▶ Assigned task
Report how many lines contain the word "char" in the listing that follows. Give nothing besides the number.
Task material Start Marker
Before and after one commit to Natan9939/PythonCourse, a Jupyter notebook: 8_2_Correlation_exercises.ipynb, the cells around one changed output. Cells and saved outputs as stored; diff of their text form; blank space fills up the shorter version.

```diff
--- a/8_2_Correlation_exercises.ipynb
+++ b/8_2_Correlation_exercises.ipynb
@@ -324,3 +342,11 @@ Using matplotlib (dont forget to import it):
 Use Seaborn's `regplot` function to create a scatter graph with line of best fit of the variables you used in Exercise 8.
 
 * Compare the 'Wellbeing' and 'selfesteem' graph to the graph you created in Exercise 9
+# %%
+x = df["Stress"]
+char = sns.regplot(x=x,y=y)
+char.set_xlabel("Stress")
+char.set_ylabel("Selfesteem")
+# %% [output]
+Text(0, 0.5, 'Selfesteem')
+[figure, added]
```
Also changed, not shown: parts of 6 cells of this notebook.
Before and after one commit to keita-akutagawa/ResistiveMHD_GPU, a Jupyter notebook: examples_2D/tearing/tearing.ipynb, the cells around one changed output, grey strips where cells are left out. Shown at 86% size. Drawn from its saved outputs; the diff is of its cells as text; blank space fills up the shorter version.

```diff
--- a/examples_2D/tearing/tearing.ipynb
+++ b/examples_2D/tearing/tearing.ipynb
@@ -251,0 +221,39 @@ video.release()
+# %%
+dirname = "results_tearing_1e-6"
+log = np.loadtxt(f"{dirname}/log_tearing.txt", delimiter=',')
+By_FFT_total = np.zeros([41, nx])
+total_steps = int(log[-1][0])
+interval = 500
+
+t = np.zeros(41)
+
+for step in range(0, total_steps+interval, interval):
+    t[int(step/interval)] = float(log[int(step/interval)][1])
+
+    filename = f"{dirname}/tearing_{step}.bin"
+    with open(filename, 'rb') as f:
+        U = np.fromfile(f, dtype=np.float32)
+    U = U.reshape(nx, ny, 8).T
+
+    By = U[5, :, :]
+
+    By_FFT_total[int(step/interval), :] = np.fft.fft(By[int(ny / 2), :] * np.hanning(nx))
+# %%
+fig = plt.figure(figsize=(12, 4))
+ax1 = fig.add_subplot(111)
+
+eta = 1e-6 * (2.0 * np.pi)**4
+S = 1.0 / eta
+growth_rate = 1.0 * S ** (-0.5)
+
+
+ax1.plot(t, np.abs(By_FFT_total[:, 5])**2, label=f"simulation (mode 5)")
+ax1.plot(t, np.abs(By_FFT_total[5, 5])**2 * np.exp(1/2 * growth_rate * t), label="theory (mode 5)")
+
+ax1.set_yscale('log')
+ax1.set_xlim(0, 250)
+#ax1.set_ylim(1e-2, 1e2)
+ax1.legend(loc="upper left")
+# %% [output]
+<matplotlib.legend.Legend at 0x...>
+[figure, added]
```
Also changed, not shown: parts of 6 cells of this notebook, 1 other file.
Task material End Marker
▶ Exercise output
3